**Required work**
Copy out every line of the data where the word "gráfico" is found.

**Material provided**

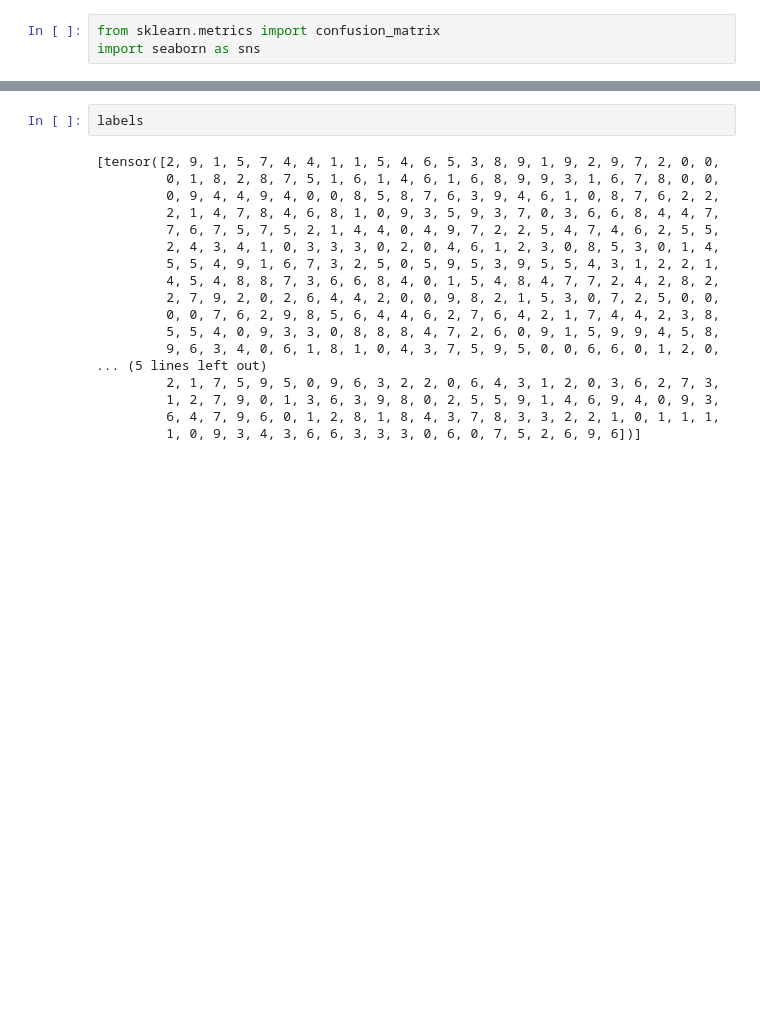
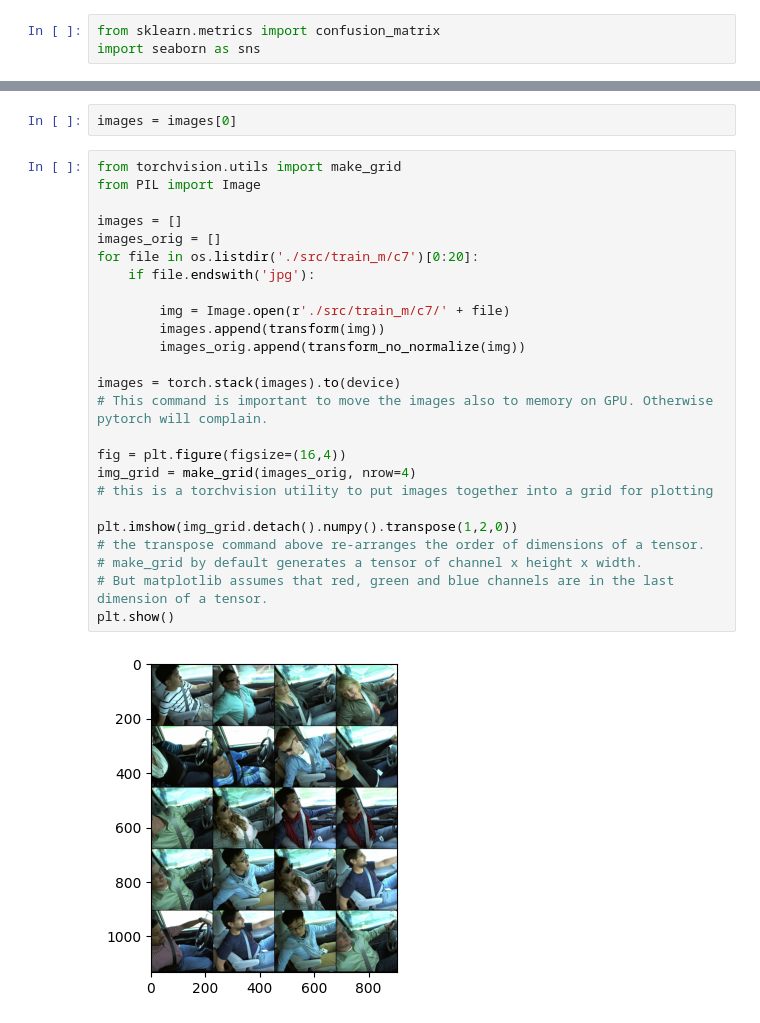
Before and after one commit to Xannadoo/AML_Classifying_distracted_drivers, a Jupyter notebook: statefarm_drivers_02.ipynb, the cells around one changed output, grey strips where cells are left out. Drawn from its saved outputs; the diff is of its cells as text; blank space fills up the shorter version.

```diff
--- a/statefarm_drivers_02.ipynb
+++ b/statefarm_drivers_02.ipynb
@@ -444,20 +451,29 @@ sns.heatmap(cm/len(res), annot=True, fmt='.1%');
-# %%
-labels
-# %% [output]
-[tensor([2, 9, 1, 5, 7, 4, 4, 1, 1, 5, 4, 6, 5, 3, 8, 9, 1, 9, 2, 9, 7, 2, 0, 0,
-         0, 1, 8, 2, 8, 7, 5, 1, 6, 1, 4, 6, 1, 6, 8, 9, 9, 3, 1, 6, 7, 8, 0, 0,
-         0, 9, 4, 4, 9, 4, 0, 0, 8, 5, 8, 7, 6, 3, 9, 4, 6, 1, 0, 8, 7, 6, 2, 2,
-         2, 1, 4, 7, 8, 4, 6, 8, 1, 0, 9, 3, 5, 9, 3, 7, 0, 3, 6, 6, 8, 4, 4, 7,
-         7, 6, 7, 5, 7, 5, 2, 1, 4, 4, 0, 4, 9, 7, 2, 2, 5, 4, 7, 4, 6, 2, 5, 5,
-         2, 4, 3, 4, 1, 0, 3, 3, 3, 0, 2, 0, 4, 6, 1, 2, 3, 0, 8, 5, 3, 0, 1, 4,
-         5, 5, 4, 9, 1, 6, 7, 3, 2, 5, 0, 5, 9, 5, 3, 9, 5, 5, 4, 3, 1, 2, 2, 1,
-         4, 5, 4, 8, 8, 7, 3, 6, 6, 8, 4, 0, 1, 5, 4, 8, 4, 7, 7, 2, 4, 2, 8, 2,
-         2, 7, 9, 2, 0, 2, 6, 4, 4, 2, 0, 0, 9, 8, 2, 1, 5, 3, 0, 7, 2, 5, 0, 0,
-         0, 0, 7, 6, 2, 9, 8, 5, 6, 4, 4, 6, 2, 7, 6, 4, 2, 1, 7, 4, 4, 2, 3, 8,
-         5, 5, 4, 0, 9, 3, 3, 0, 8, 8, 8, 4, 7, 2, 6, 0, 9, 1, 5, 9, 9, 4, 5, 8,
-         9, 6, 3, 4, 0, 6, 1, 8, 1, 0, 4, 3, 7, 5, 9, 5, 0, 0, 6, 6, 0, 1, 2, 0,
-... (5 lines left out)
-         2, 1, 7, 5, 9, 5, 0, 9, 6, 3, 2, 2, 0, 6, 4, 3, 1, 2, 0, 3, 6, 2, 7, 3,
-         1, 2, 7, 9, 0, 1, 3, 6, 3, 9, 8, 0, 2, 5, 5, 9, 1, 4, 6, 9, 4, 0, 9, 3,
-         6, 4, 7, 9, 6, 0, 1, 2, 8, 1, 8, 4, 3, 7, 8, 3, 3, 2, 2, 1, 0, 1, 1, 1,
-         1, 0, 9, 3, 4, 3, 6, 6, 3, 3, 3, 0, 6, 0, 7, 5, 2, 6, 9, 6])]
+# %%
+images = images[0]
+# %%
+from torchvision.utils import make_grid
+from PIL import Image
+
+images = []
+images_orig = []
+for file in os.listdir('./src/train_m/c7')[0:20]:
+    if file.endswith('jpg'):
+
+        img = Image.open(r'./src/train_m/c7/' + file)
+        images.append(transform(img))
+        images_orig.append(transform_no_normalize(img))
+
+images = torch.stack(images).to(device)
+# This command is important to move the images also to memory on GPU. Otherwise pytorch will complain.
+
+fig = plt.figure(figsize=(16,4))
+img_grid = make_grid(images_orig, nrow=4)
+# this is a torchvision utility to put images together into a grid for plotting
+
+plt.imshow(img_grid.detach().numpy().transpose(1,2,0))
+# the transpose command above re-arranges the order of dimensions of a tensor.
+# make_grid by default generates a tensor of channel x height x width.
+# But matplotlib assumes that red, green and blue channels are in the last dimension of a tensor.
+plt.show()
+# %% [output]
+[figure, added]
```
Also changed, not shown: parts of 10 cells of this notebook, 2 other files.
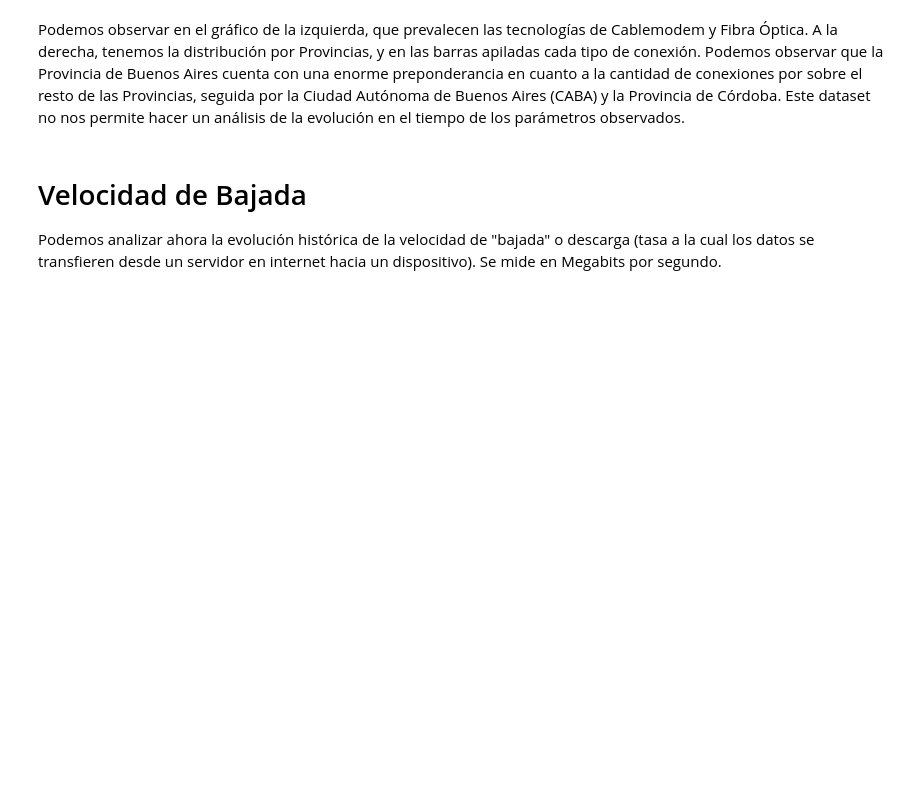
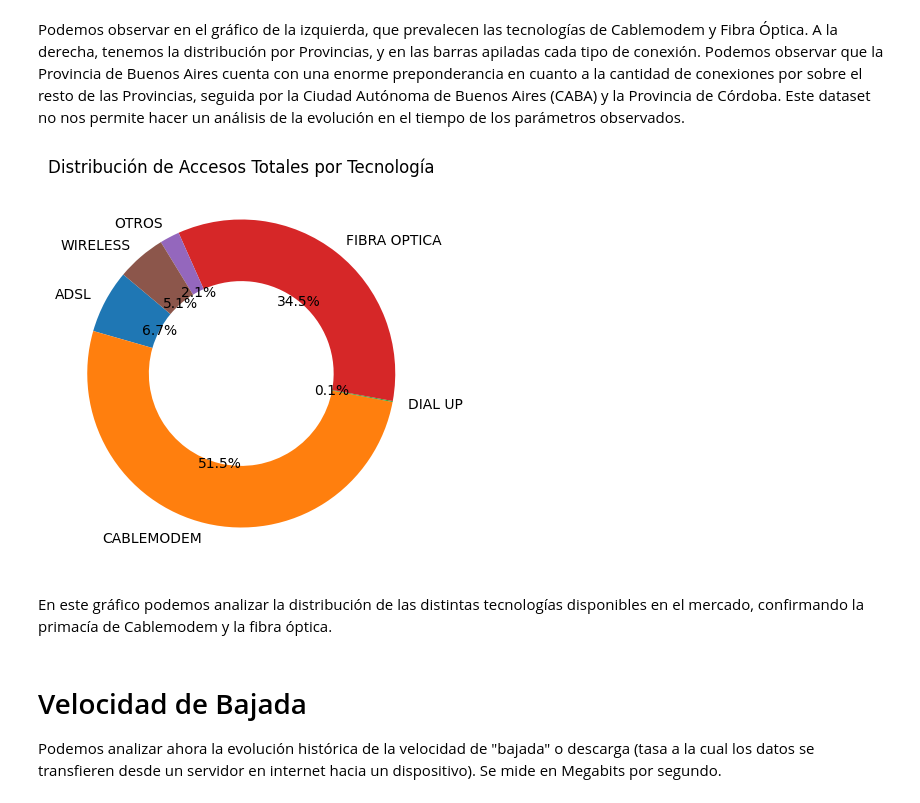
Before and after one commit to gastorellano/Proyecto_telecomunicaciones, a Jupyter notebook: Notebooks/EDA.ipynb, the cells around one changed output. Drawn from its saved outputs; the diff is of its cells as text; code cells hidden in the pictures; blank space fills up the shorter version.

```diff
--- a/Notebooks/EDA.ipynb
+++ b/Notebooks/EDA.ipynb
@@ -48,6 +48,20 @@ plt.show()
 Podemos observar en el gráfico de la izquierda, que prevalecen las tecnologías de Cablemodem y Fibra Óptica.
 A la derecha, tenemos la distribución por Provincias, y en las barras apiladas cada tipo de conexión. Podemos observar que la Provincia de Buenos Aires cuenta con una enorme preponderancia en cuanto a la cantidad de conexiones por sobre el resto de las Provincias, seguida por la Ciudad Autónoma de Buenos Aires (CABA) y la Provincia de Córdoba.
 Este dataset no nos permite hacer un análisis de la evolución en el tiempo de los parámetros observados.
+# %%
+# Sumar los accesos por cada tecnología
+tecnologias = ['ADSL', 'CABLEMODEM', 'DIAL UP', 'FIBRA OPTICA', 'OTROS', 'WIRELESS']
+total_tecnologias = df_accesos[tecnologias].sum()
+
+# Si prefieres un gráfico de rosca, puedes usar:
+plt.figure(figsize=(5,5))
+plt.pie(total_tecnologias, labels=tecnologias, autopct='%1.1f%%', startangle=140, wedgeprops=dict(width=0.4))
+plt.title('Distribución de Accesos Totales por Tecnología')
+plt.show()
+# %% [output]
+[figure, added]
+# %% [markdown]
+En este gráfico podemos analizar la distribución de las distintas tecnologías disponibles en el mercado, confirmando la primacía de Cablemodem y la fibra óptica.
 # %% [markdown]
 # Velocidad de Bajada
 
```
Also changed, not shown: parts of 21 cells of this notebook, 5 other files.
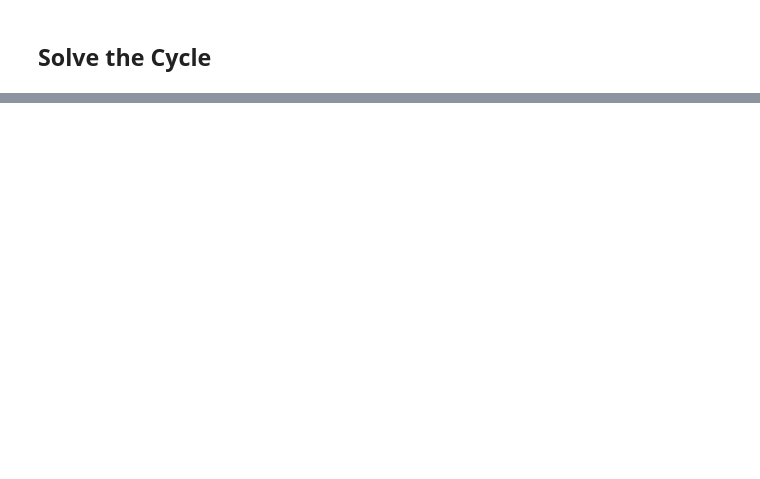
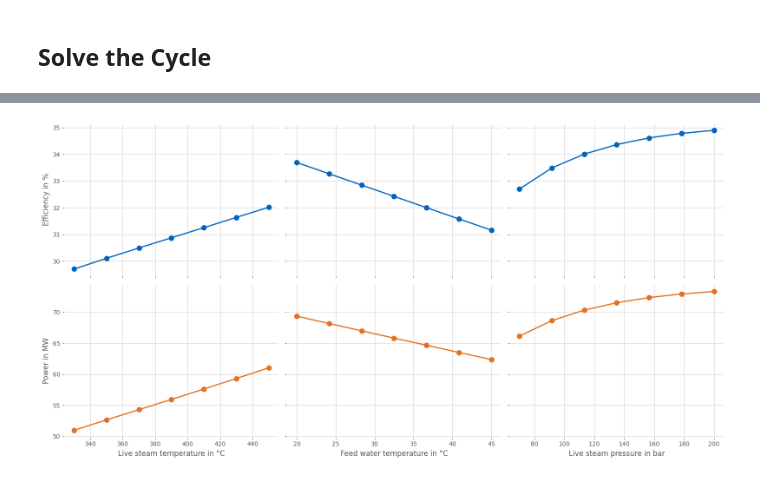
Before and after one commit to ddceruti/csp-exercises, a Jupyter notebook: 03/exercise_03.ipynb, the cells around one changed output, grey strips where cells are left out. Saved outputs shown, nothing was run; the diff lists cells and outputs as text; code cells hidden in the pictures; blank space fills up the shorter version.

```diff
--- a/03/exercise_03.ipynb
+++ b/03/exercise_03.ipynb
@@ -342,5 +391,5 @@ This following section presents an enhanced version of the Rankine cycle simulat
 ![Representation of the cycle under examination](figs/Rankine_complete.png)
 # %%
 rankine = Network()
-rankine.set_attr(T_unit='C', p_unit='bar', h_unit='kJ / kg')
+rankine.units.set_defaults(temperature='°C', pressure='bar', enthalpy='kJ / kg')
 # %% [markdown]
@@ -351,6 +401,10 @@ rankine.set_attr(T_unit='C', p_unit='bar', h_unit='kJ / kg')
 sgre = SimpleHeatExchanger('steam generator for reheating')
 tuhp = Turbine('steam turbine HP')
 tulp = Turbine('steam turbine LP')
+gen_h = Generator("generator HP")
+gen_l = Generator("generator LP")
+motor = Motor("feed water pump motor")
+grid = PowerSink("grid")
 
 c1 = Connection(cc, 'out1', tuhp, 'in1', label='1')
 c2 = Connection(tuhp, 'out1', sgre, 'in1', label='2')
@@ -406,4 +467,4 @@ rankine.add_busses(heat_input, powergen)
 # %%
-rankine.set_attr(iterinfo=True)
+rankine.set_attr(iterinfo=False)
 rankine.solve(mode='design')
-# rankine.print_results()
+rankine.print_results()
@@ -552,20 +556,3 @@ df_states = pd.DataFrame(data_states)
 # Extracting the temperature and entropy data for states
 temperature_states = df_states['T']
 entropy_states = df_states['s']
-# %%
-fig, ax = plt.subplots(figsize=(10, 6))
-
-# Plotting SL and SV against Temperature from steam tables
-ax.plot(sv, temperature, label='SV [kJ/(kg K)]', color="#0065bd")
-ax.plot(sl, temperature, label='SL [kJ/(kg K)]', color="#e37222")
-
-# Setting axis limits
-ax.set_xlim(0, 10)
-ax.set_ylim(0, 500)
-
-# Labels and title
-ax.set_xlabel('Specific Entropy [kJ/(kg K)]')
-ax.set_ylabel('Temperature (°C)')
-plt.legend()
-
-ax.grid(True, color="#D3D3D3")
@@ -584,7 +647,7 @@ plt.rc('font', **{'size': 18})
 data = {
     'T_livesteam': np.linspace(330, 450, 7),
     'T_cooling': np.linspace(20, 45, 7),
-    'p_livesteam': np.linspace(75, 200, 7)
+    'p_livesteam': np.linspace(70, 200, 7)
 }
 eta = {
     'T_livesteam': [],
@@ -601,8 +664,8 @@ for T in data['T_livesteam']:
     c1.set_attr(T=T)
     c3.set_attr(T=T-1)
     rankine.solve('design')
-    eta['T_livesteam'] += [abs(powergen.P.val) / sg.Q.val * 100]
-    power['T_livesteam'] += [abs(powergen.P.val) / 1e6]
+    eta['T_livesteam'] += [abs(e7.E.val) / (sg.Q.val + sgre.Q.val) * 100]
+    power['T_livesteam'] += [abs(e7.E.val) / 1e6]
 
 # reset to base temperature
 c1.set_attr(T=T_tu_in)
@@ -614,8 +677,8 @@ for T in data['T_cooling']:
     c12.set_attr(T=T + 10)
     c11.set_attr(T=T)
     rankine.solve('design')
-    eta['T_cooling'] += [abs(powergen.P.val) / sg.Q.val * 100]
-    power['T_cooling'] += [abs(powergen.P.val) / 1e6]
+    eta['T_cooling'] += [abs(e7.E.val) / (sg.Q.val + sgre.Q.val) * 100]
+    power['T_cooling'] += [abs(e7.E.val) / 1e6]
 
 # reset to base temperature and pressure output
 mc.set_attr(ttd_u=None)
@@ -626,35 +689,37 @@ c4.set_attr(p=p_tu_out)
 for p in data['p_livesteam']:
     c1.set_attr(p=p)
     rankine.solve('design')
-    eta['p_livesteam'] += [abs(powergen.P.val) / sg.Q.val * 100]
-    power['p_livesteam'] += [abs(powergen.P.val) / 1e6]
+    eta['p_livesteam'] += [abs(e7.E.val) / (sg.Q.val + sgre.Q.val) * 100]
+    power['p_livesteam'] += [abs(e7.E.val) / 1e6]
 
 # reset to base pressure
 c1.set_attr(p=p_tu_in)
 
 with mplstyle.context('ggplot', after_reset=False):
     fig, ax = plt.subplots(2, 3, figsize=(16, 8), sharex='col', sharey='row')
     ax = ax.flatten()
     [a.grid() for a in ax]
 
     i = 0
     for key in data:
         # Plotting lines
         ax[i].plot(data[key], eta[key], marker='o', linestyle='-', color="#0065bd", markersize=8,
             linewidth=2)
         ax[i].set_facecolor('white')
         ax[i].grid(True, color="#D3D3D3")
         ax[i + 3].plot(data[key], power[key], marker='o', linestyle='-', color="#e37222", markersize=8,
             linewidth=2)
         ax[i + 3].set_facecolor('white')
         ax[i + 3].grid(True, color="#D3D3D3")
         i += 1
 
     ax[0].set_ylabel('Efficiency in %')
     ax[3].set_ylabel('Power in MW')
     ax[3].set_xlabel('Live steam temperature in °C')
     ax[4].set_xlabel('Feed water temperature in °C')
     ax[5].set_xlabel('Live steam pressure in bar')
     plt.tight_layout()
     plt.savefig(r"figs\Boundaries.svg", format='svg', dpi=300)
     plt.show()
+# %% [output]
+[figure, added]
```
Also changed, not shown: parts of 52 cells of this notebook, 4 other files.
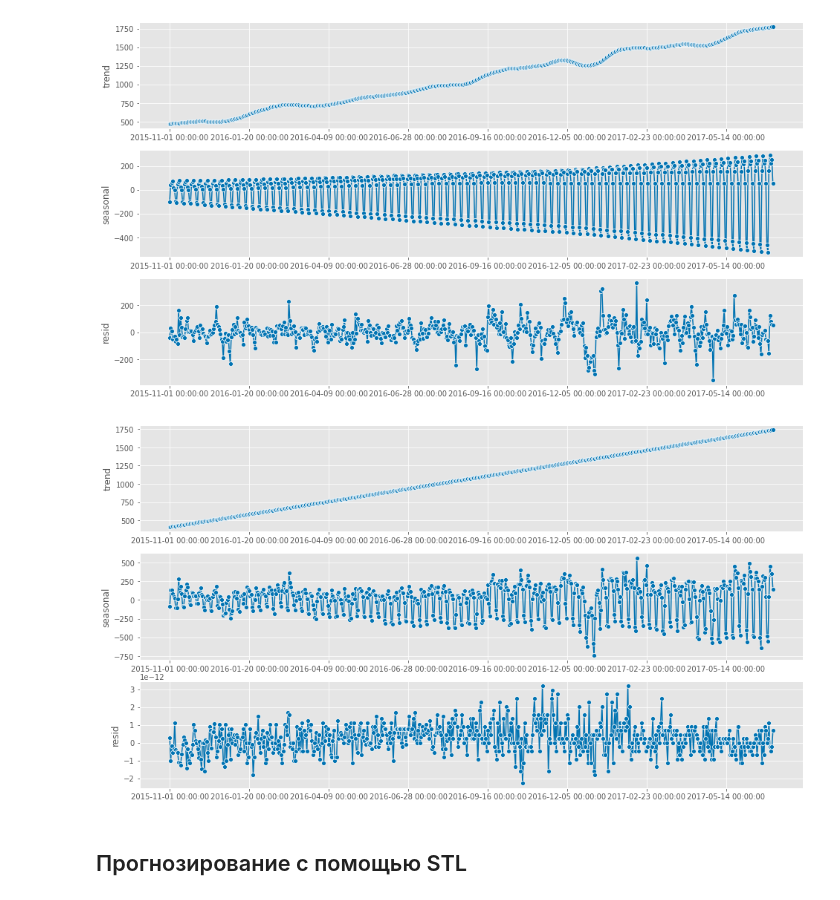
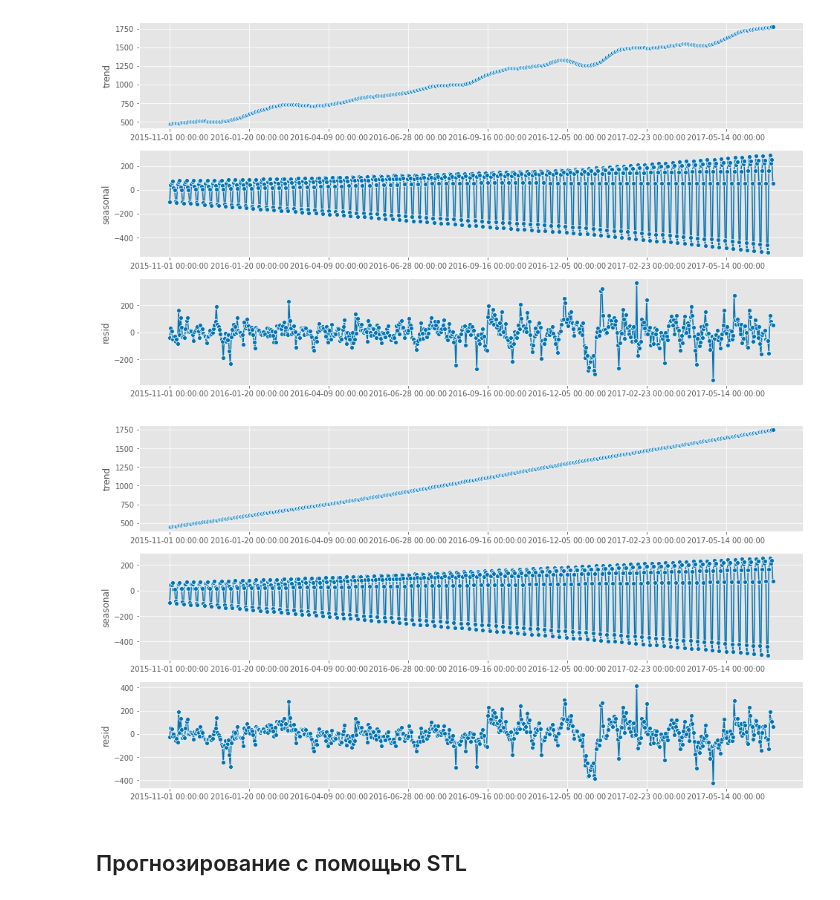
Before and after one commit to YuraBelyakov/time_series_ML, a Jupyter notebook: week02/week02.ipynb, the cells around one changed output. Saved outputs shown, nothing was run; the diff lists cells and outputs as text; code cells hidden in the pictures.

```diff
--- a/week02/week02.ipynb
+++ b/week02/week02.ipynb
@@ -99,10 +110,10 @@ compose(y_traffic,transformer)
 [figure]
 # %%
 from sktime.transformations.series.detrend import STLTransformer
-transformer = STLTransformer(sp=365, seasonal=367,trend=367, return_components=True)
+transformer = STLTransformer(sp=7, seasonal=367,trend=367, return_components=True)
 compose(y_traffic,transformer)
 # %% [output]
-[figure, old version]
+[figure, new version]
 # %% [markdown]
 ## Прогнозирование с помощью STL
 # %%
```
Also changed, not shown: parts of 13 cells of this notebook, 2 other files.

**Answer to this exercise**
 Podemos observar en el gráfico de la izquierda, que prevalecen las tecnologías de Cablemodem y Fibra Óptica.
+# Si prefieres un gráfico de rosca, puedes usar:
+En este gráfico podemos analizar la distribución de las distintas tecnologías disponibles en el mercado, confirmando la primacía de Cablemodem y la fibra óptica.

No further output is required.